# Aim of the task
Locate the string "data" in the listing below. Copy every line where it is found.
Top of Records for processing
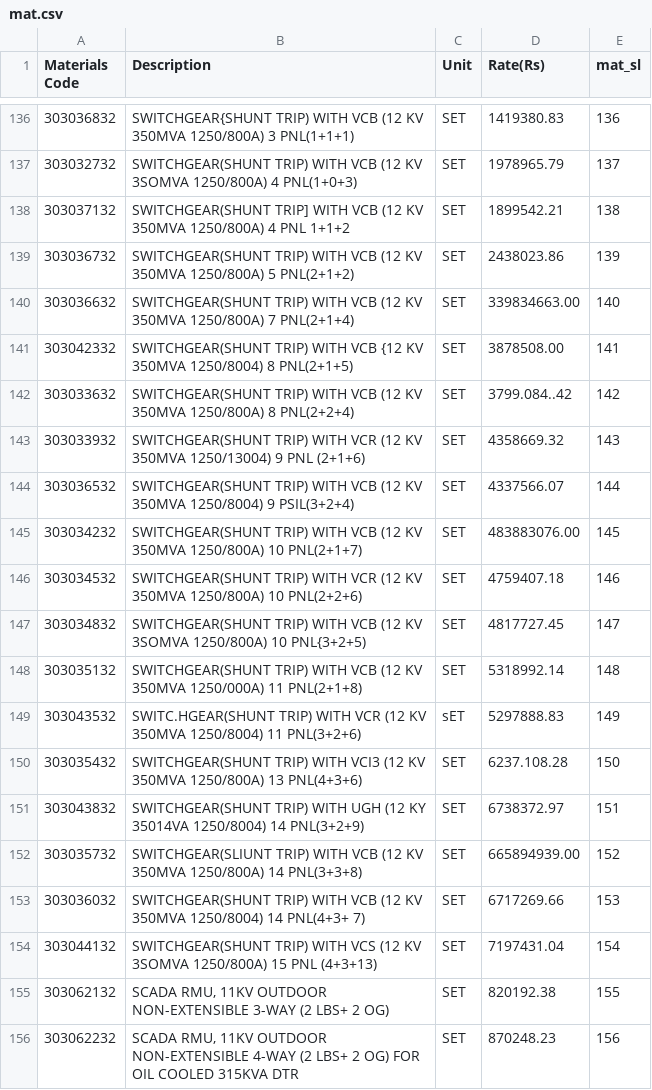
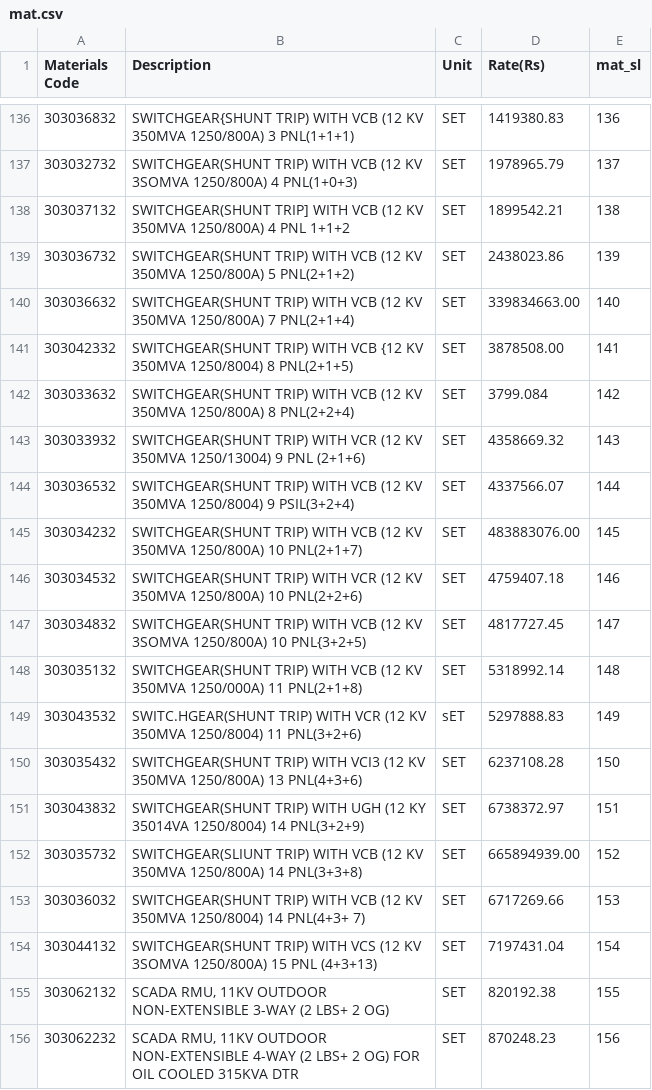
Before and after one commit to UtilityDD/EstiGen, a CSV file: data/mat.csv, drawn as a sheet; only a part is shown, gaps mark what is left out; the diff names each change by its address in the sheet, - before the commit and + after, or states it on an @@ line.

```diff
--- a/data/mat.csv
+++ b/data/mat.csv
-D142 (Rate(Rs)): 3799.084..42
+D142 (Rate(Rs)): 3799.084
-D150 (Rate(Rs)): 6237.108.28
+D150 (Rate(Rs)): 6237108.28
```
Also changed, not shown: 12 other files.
Bottom of Records for processing
# Output of the exercise
Before and after one commit to UtilityDD/EstiGen, a CSV file: data/mat.csv, drawn as a sheet; only a part is shown, gaps mark what is left out; the diff names each change by its address in the sheet, - before the commit and + after, or states it on an @@ line.
--- a/data/mat.csv
+++ b/data/mat.csv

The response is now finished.